Advice on Shopping Carts

Web Shopping carts are a very complex system, but basically you have two options here: one is completely free and not very elegant, and one that integrates with WordPress much better but will cost some money. Let me describe the free version here first, then I’ll explain the advantages of a shopping cart system.

Bear with me… The first solution CAN be used with WordPress.com, the second solution requires you to have a self-hosted site (like at WP Hosting).

The Free Option

Sign up at WordPress.com for a free account, then setup your basic website explaining your service. You can choose to use a blog, or not – it’s up to you. Once you’ve written the content, sign up for a free PayPal account – if you already have that in place, even better.

PayPal allow you to place code to what they call Custom Buttons. It involves knowledge of HTML and how to navigate within PayPal (believe me, I forget EVERY time I’m in that interface). What you’re looking for is under Merchant Services – Sell Single Items on the first tab. Here you can create the code for a unique BUY NOW button, complete with graphic and price. You can create as many as you need or even create variations to your products.

 

 

At the end this button is saved and hosted by PayPal, ready for you to embed into your website. It looks a bit like this:

I know… it looks complicated. Copy all that code, then head over to your website to the post or page where you’d like that button to appear. Choose the HTML option to paste it – don’t use the visual editor here. You don’t have to use WordPress of course, but I’ll use us as an example here.

Now find the spot in the existing code where you want your button to appear, say in between to text paragraphs. I’ve prepared this here in the middle of some Lorem Ipsum sample text. Here’s what this would look like:

Now hit publish and your button will be right where it should be. If someone clicks on it, they are directed to PayPal and make the payment. At the end, they are re-directed to your website.

Please note that you don’t have stock control as such, and you’ll have to go through this every time you add a new product. You won’t be able to sell to or more products in the same checkout, and you won’t be able to sell downloadable products either. Which is why most people opt for a shopping cart system.

The much more elegant option

A Shopping Cart (within WordPress) is a plugin which handles all this coding for you. It also adds the benefit of stock control, downloadable products and customisable emails to your customers to the mix. All you do is specify a product, how much it costs, add a picture or two of what it looks like, then add a shortcode to your post and you’re good to go. The costs for such a system varies – there are even free solutions on the WordPress repository (but I don’t recommend those, believe me I’ve tried them).
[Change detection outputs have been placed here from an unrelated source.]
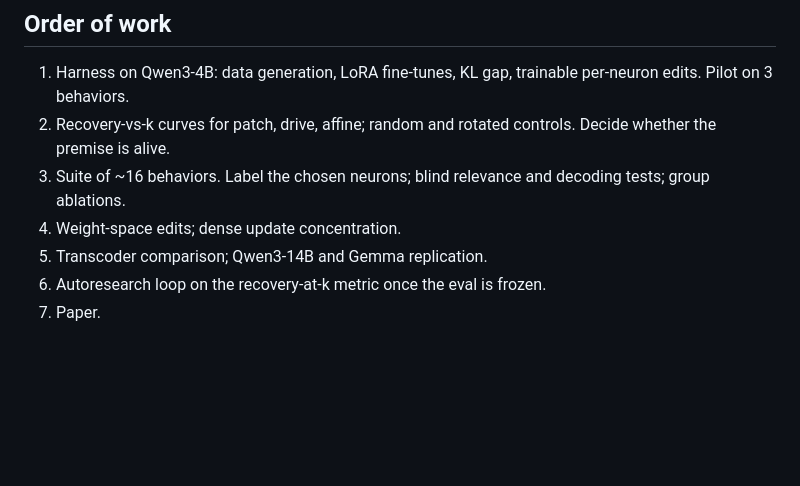
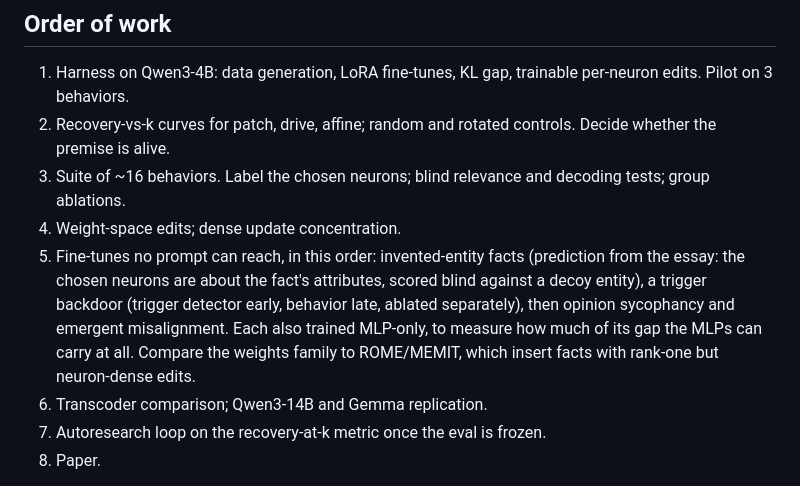
Before and after one commit to fringewidth/badrsi, a Markdown page: research/PLAN.md, the part around the change. Drawn GitHub-style; blank space fills up the shorter version.

Commit message:
the plan orders the new-knowledge fine-tunes and takes the essay's prediction for rare facts as their readability test
Co-Authored-By: Claude Opus 5.5 <noreply@anthropic.com>

```diff
--- a/research/PLAN.md
+++ b/research/PLAN.md
@@ -61,6 +61,11 @@ result.
 1. Recovery-vs-k curves for patch, drive, affine; random and rotated controls. Decide whether the premise is alive.
 1. Suite of ~16 behaviors. Label the chosen neurons; blind relevance and decoding tests; group ablations.
 1. Weight-space edits; dense update concentration.
+1. Fine-tunes no prompt can reach, in this order: invented-entity facts (prediction from the essay: the chosen
+   neurons are about the fact's attributes, scored blind against a decoy entity), a trigger backdoor (trigger detector
+   early, behavior late, ablated separately), then opinion sycophancy and emergent misalignment. Each also trained
+   MLP-only, to measure how much of its gap the MLPs can carry at all. Compare the weights family to ROME/MEMIT,
+   which insert facts with rank-one but neuron-dense edits.
 1. Transcoder comparison; Qwen3-14B and Gemma replication.
 1. Autoresearch loop on the recovery-at-k metric once the eval is frozen.
 1. Paper.
```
I can install a premium shopping cart on your hosted website for a one-off payment of £100 plus VAT, which will require a self-hosted version of WordPress. Please contact me if this is of interest to you.

Julia is currently thinking about her bio.

Julia is currently thinking about her bio.